═══ TASK MATERIAL
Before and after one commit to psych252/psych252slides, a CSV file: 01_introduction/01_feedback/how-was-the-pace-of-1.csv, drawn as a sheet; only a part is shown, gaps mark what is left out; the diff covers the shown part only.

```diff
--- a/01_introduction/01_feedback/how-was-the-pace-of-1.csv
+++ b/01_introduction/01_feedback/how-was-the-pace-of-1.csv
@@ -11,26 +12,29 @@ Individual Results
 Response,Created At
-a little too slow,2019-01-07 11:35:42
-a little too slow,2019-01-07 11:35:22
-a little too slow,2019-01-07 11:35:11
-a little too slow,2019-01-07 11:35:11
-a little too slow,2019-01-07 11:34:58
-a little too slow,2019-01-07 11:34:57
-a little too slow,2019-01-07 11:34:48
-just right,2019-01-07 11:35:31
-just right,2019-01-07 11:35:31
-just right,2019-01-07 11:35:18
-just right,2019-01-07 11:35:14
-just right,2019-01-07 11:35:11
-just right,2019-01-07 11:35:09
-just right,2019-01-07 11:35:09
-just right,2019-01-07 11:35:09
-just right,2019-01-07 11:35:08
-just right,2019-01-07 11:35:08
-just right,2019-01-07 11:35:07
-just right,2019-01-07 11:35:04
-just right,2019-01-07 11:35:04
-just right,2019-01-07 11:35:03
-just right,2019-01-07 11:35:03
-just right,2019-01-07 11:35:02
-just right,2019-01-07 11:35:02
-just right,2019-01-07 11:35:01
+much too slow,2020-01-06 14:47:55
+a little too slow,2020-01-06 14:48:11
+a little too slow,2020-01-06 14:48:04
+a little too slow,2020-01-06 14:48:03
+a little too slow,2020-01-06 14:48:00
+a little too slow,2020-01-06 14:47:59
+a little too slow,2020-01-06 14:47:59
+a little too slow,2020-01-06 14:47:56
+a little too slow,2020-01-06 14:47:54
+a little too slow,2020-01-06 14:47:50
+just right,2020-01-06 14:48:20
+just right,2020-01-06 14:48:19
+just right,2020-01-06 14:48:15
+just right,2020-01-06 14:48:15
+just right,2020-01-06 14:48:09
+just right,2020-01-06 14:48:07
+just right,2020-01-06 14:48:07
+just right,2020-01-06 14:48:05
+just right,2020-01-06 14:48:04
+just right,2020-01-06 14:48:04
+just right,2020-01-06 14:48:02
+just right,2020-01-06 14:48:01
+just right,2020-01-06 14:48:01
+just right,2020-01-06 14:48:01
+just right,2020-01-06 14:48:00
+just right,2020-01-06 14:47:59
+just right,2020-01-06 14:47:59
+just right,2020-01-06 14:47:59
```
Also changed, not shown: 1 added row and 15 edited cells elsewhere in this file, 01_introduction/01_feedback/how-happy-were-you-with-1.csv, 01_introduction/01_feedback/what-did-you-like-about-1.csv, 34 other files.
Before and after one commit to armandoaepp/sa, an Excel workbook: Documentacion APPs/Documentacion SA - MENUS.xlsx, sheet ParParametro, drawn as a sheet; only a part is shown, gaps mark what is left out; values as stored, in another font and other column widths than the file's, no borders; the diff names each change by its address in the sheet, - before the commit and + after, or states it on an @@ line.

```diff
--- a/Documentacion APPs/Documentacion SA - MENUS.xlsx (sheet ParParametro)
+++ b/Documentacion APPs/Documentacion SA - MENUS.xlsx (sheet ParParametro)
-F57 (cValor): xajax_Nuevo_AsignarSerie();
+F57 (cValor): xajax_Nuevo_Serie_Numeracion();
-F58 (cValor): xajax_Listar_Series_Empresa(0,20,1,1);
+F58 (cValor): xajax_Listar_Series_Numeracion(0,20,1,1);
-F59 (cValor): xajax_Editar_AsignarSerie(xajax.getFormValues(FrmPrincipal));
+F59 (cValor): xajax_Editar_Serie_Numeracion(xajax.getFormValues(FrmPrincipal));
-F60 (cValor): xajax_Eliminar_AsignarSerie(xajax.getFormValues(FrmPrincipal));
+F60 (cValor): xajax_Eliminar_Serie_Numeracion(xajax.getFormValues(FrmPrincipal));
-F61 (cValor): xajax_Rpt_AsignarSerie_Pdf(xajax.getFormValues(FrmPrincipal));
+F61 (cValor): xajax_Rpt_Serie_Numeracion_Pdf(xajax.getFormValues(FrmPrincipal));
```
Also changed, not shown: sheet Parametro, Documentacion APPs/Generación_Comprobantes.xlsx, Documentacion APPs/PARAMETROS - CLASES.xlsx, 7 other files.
══════
Restate the whole of the data exactly.

◆ SOLUTION FOR THIS PROBLEM ◆
Before and after one commit to psych252/psych252slides, a CSV file: 01_introduction/01_feedback/how-was-the-pace-of-1.csv, drawn as a sheet; only a part is shown, gaps mark what is left out; the diff covers the shown part only.

```diff
--- a/01_introduction/01_feedback/how-was-the-pace-of-1.csv
+++ b/01_introduction/01_feedback/how-was-the-pace-of-1.csv
@@ -11,26 +12,29 @@ Individual Results
 Response,Created At
-a little too slow,2019-01-07 11:35:42
-a little too slow,2019-01-07 11:35:22
-a little too slow,2019-01-07 11:35:11
-a little too slow,2019-01-07 11:35:11
-a little too slow,2019-01-07 11:34:58
-a little too slow,2019-01-07 11:34:57
-a little too slow,2019-01-07 11:34:48
-just right,2019-01-07 11:35:31
-just right,2019-01-07 11:35:31
-just right,2019-01-07 11:35:18
-just right,2019-01-07 11:35:14
-just right,2019-01-07 11:35:11
-just right,2019-01-07 11:35:09
-just right,2019-01-07 11:35:09
-just right,2019-01-07 11:35:09
-just right,2019-01-07 11:35:08
-just right,2019-01-07 11:35:08
-just right,2019-01-07 11:35:07
-just right,2019-01-07 11:35:04
-just right,2019-01-07 11:35:04
-just right,2019-01-07 11:35:03
-just right,2019-01-07 11:35:03
-just right,2019-01-07 11:35:02
-just right,2019-01-07 11:35:02
-just right,2019-01-07 11:35:01
+much too slow,2020-01-06 14:47:55
+a little too slow,2020-01-06 14:48:11
+a little too slow,2020-01-06 14:48:04
+a little too slow,2020-01-06 14:48:03
+a little too slow,2020-01-06 14:48:00
+a little too slow,2020-01-06 14:47:59
+a little too slow,2020-01-06 14:47:59
+a little too slow,2020-01-06 14:47:56
+a little too slow,2020-01-06 14:47:54
+a little too slow,2020-01-06 14:47:50
+just right,2020-01-06 14:48:20
+just right,2020-01-06 14:48:19
+just right,2020-01-06 14:48:15
+just right,2020-01-06 14:48:15
+just right,2020-01-06 14:48:09
+just right,2020-01-06 14:48:07
+just right,2020-01-06 14:48:07
+just right,2020-01-06 14:48:05
+just right,2020-01-06 14:48:04
+just right,2020-01-06 14:48:04
+just right,2020-01-06 14:48:02
+just right,2020-01-06 14:48:01
+just right,2020-01-06 14:48:01
+just right,2020-01-06 14:48:01
+just right,2020-01-06 14:48:00
+just right,2020-01-06 14:47:59
+just right,2020-01-06 14:47:59
+just right,2020-01-06 14:47:59
```
Also changed, not shown: 1 added row and 15 edited cells elsewhere in this file, 01_introduction/01_feedback/how-happy-were-you-with-1.csv, 01_introduction/01_feedback/what-did-you-like-about-1.csv, 34 other files.
Before and after one commit to armandoaepp/sa, an Excel workbook: Documentacion APPs/Documentacion SA - MENUS.xlsx, sheet ParParametro, drawn as a sheet; only a part is shown, gaps mark what is left out; values as stored, in another font and other column widths than the file's, no borders; the diff names each change by its address in the sheet, - before the commit and + after, or states it on an @@ line.

```diff
--- a/Documentacion APPs/Documentacion SA - MENUS.xlsx (sheet ParParametro)
+++ b/Documentacion APPs/Documentacion SA - MENUS.xlsx (sheet ParParametro)
-F57 (cValor): xajax_Nuevo_AsignarSerie();
+F57 (cValor): xajax_Nuevo_Serie_Numeracion();
-F58 (cValor): xajax_Listar_Series_Empresa(0,20,1,1);
+F58 (cValor): xajax_Listar_Series_Numeracion(0,20,1,1);
-F59 (cValor): xajax_Editar_AsignarSerie(xajax.getFormValues(FrmPrincipal));
+F59 (cValor): xajax_Editar_Serie_Numeracion(xajax.getFormValues(FrmPrincipal));
-F60 (cValor): xajax_Eliminar_AsignarSerie(xajax.getFormValues(FrmPrincipal));
+F60 (cValor): xajax_Eliminar_Serie_Numeracion(xajax.getFormValues(FrmPrincipal));
-F61 (cValor): xajax_Rpt_AsignarSerie_Pdf(xajax.getFormValues(FrmPrincipal));
+F61 (cValor): xajax_Rpt_Serie_Numeracion_Pdf(xajax.getFormValues(FrmPrincipal));
```
Also changed, not shown: sheet Parametro, Documentacion APPs/Generación_Comprobantes.xlsx, Documentacion APPs/PARAMETROS - CLASES.xlsx, 7 other files.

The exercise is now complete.